Task item
Copy out each line of the material in which the word "xlsx" appears.
(Source information)
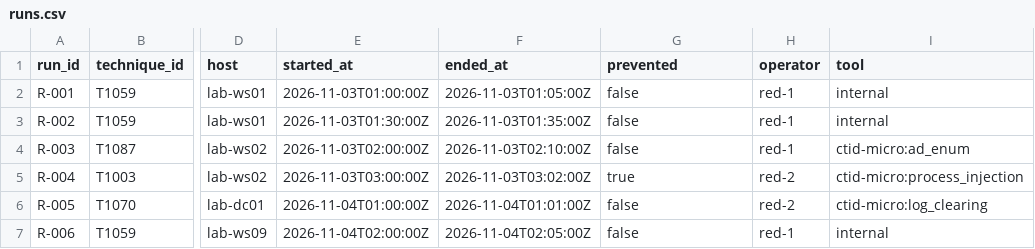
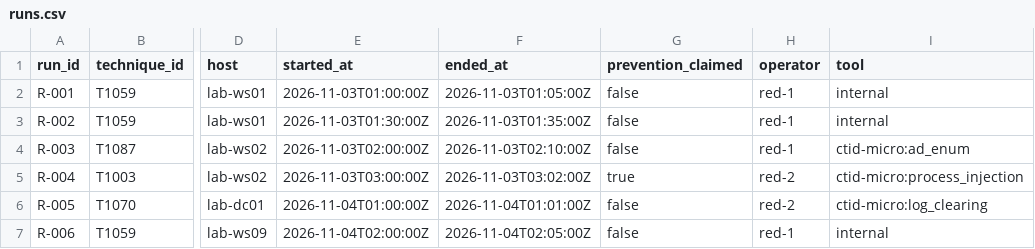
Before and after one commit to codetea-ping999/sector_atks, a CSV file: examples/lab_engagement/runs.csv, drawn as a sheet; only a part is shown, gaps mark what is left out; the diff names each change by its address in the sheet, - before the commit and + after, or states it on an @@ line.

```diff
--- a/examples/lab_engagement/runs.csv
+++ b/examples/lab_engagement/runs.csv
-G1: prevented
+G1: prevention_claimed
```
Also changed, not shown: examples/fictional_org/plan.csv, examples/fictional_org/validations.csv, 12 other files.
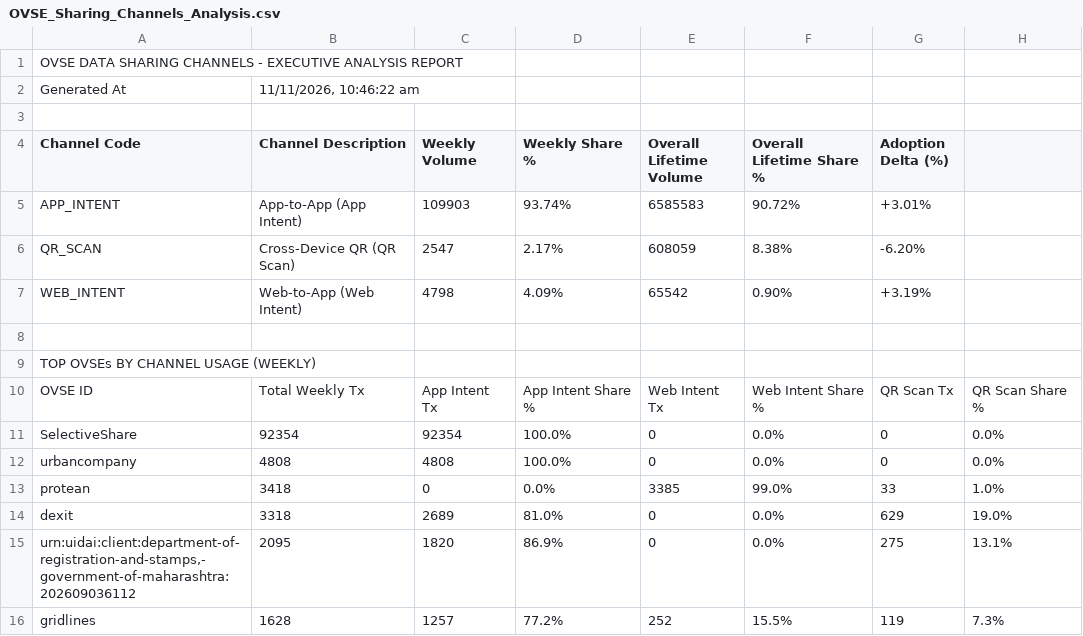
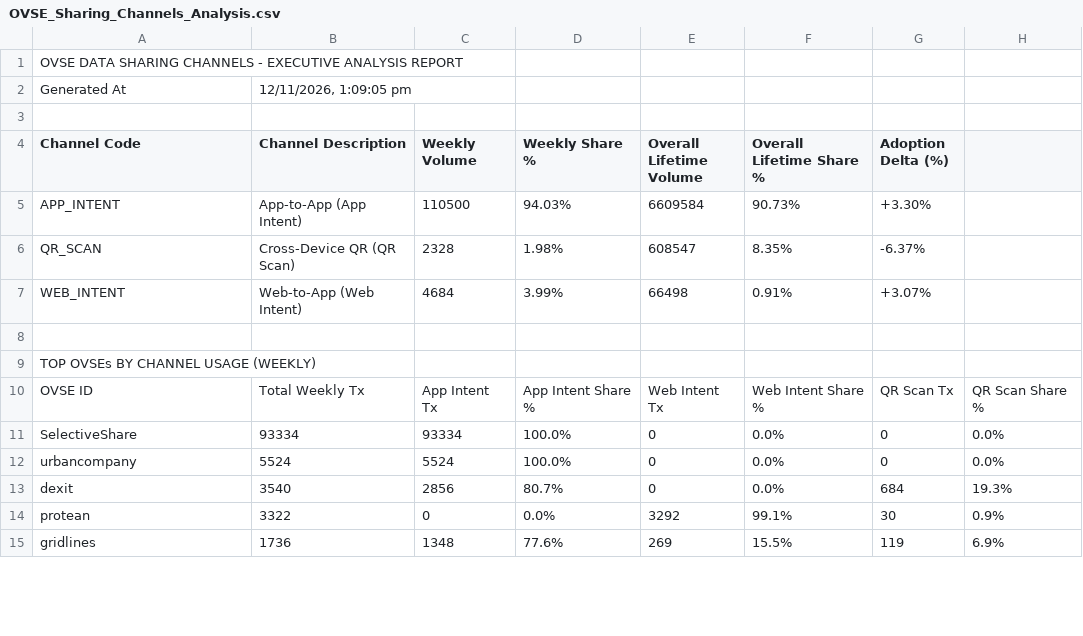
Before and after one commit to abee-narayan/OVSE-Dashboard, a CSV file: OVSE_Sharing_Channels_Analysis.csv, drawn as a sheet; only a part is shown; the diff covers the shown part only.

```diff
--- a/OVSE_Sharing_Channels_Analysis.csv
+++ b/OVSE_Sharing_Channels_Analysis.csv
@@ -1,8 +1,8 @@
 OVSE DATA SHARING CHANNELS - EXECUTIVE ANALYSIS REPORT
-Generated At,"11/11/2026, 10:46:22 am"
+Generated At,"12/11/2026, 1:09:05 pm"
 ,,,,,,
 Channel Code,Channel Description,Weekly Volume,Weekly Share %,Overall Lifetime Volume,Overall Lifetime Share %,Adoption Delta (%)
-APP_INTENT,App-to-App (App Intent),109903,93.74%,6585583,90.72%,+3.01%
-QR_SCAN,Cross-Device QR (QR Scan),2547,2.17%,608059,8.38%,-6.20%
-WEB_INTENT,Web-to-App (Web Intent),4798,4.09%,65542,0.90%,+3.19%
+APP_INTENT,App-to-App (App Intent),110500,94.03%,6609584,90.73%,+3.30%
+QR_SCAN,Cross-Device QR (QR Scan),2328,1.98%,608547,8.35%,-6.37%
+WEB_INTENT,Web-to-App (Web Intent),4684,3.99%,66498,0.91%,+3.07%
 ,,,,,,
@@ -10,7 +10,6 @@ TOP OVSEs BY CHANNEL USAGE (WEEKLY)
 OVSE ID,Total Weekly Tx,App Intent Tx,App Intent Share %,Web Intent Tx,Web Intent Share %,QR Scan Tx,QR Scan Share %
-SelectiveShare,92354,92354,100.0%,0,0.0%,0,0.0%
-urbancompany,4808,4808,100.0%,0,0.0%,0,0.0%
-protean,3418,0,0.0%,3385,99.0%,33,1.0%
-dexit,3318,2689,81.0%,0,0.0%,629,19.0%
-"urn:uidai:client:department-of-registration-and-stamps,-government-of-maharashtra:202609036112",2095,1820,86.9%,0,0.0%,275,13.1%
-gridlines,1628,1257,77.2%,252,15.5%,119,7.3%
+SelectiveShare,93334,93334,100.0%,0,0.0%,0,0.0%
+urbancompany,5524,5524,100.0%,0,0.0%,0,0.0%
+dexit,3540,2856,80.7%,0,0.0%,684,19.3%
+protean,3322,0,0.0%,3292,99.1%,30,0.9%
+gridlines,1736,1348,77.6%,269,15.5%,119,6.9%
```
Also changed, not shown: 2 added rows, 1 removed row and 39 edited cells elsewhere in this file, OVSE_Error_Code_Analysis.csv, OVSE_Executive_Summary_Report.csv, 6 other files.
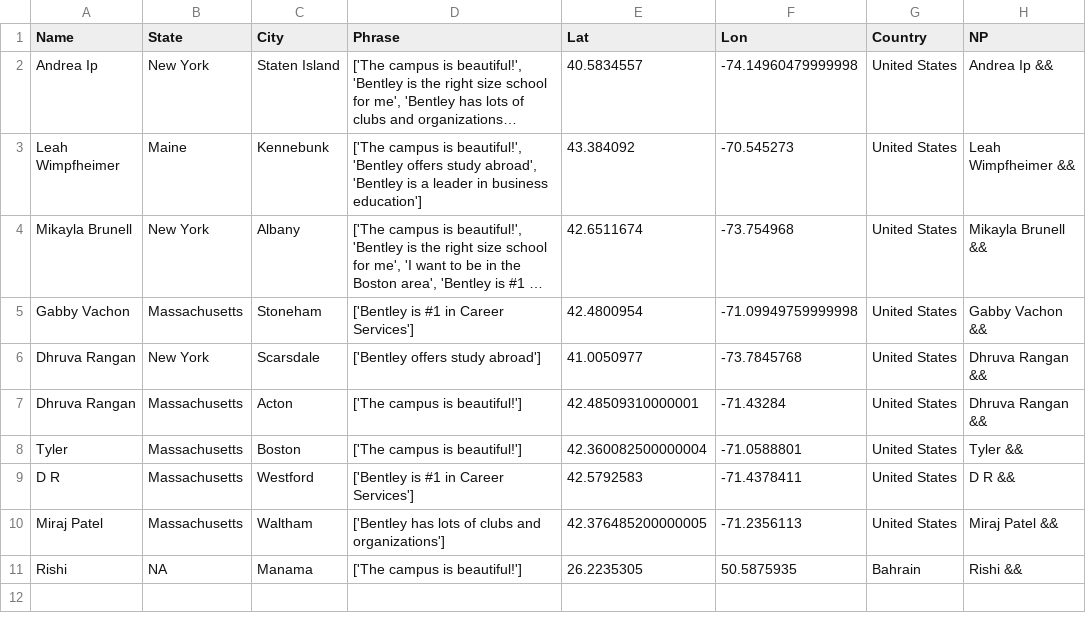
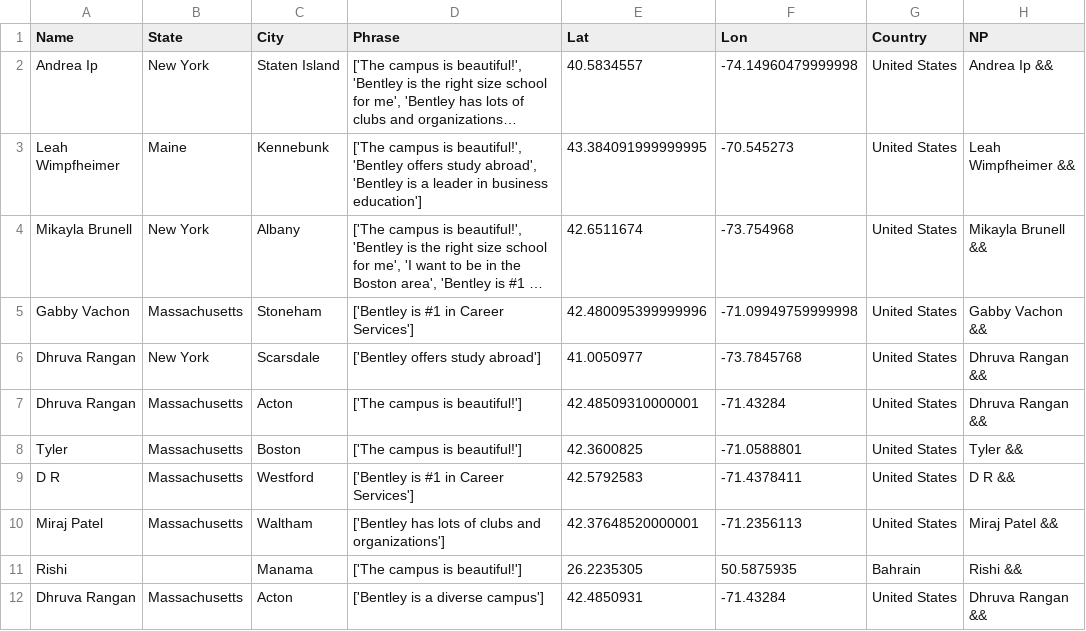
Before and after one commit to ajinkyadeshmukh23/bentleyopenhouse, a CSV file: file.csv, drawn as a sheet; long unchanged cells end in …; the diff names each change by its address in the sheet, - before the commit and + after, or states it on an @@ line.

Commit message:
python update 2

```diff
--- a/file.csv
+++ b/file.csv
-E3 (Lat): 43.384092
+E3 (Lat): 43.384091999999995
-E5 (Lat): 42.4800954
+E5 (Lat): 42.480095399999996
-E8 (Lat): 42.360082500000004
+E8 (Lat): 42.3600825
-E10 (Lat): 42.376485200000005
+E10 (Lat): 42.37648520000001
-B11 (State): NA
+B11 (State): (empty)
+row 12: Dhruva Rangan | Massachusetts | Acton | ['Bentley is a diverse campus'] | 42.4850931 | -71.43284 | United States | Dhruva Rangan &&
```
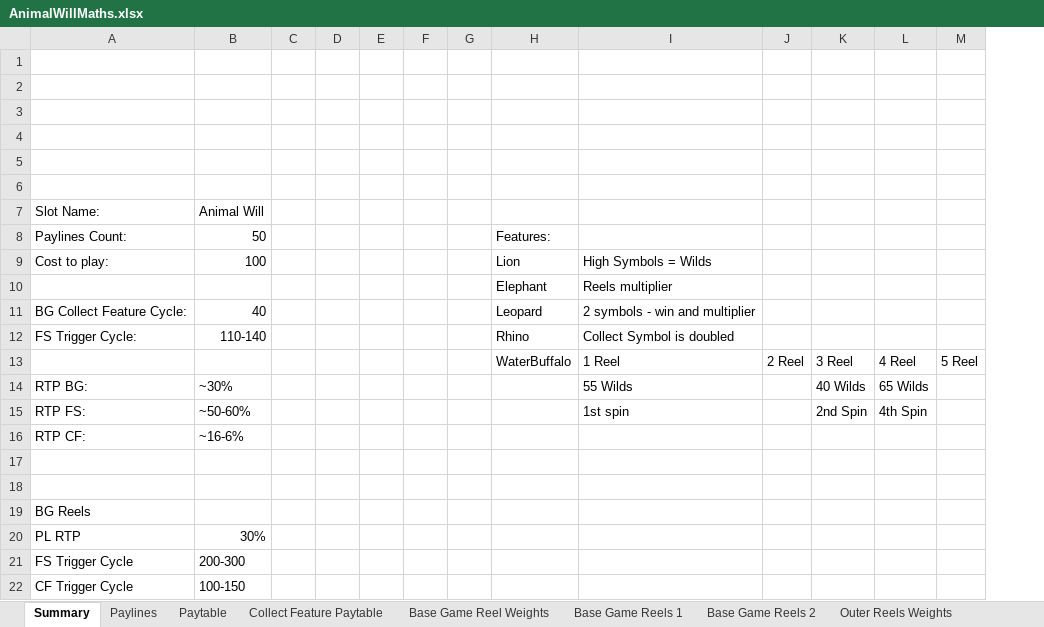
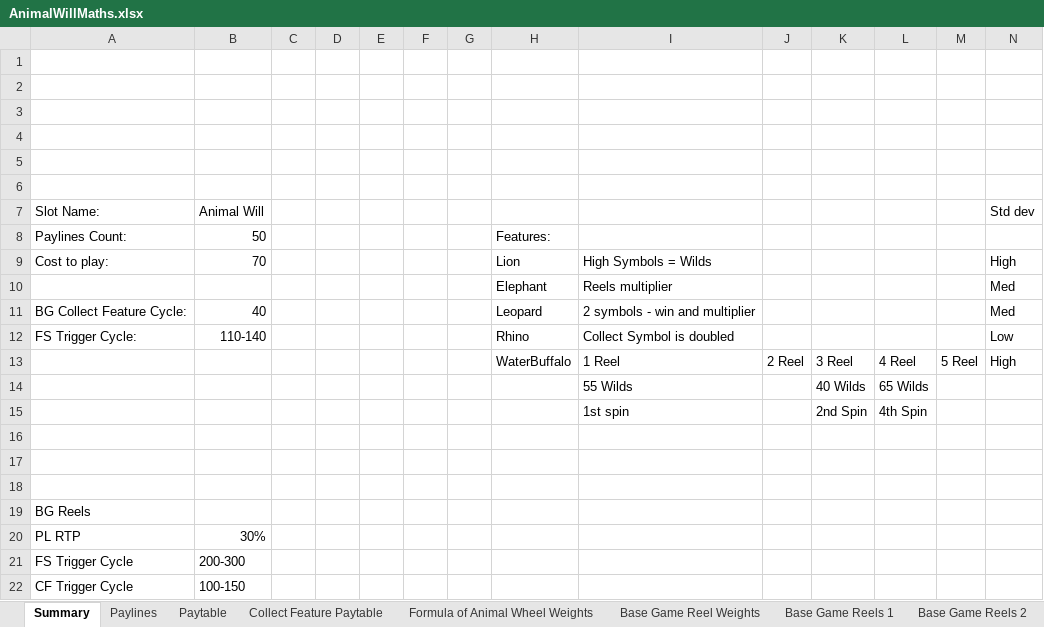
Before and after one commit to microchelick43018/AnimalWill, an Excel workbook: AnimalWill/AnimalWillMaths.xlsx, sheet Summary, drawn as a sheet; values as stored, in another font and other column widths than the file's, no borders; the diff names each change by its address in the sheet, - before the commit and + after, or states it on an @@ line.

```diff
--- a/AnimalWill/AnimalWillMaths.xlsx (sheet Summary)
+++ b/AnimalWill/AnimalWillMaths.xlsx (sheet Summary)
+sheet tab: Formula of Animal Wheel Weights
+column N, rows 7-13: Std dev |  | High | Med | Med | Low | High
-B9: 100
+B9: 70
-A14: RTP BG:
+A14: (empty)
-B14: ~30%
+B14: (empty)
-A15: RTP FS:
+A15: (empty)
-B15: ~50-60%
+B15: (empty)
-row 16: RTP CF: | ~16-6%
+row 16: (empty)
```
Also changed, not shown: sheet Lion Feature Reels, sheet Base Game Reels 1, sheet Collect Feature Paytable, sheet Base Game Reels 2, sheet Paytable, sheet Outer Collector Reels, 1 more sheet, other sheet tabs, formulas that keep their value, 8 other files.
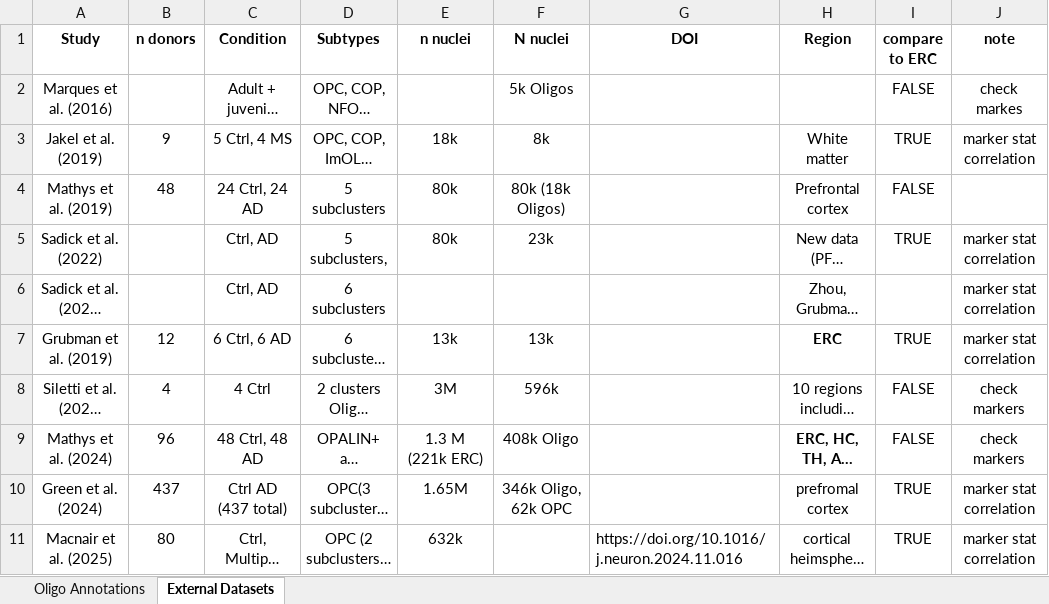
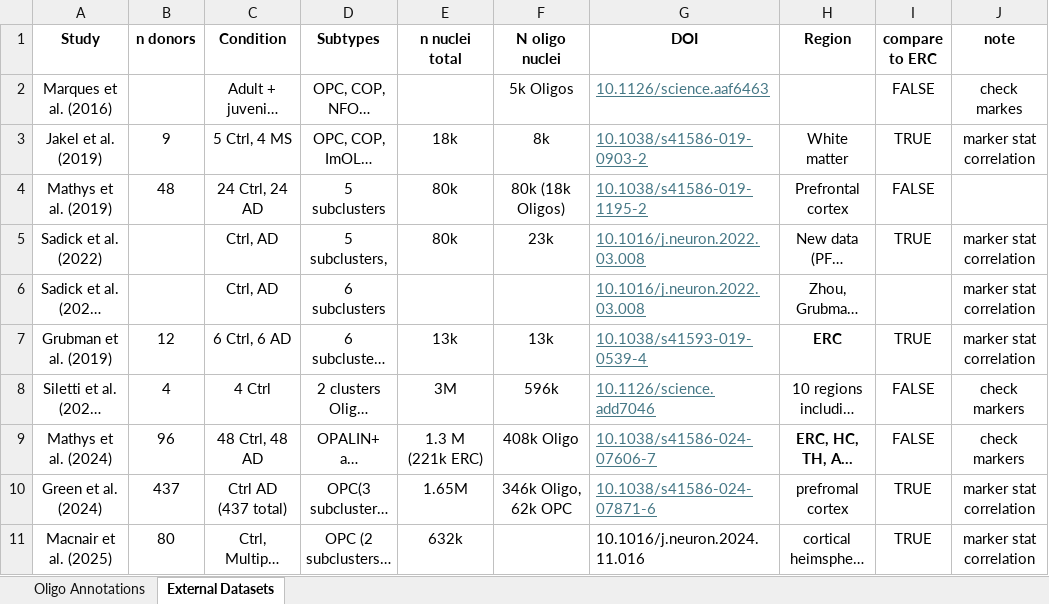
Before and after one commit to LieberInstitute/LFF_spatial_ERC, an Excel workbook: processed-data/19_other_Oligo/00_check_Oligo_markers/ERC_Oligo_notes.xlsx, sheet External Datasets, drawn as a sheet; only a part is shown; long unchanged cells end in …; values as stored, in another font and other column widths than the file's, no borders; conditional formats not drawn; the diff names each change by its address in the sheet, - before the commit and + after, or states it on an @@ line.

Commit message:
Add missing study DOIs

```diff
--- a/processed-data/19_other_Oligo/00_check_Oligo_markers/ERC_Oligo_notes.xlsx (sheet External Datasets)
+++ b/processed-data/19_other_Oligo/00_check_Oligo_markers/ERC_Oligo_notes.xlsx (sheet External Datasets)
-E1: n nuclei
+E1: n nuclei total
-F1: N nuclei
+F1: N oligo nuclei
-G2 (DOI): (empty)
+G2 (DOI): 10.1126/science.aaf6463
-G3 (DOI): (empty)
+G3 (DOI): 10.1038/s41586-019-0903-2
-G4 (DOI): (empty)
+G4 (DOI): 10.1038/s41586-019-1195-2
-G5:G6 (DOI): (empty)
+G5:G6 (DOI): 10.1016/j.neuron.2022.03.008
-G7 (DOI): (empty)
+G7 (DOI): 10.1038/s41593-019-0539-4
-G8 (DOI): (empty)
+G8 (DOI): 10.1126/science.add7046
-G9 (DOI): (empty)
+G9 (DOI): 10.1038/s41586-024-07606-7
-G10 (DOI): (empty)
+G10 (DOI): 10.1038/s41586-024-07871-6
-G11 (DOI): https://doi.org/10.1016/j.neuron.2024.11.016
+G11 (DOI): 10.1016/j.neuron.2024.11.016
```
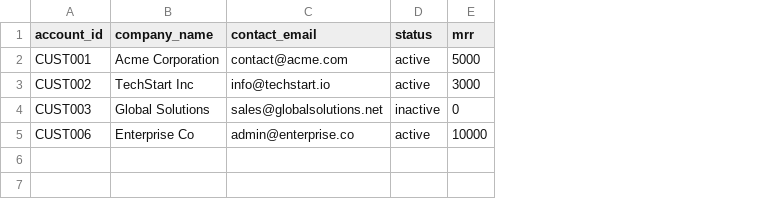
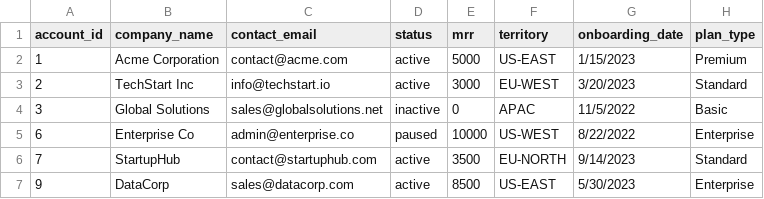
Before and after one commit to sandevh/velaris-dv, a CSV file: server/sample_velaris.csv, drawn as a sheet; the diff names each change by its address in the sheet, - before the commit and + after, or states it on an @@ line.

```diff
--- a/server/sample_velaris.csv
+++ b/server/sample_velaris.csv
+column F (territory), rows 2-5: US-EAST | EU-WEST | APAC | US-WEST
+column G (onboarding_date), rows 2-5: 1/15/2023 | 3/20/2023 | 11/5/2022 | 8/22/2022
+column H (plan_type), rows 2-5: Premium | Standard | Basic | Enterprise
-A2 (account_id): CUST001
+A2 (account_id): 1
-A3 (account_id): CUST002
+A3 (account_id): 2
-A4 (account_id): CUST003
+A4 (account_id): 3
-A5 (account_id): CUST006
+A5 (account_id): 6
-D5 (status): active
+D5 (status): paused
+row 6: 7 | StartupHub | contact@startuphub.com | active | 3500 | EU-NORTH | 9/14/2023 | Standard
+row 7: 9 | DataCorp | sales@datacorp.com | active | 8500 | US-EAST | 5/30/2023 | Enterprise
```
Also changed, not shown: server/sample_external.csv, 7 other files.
(End Source information)
Written reply
Before and after one commit to microchelick43018/AnimalWill, an Excel workbook: AnimalWill/AnimalWillMaths.xlsx, sheet Summary, drawn as a sheet; values as stored, in another font and other column widths than the file's, no borders; the diff names each change by its address in the sheet, - before the commit and + after, or states it on an @@ line.
--- a/AnimalWill/AnimalWillMaths.xlsx (sheet Summary)
+++ b/AnimalWill/AnimalWillMaths.xlsx (sheet Summary)
Before and after one commit to LieberInstitute/LFF_spatial_ERC, an Excel workbook: processed-data/19_other_Oligo/00_check_Oligo_markers/ERC_Oligo_notes.xlsx, sheet External Datasets, drawn as a sheet; only a part is shown; long unchanged cells end in …; values as stored, in another font and other column widths than the file's, no borders; conditional formats not drawn; the diff names each change by its address in the sheet, - before the commit and + after, or states it on an @@ line.
--- a/processed-data/19_other_Oligo/00_check_Oligo_markers/ERC_Oligo_notes.xlsx (sheet External Datasets)
+++ b/processed-data/19_other_Oligo/00_check_Oligo_markers/ERC_Oligo_notes.xlsx (sheet External Datasets)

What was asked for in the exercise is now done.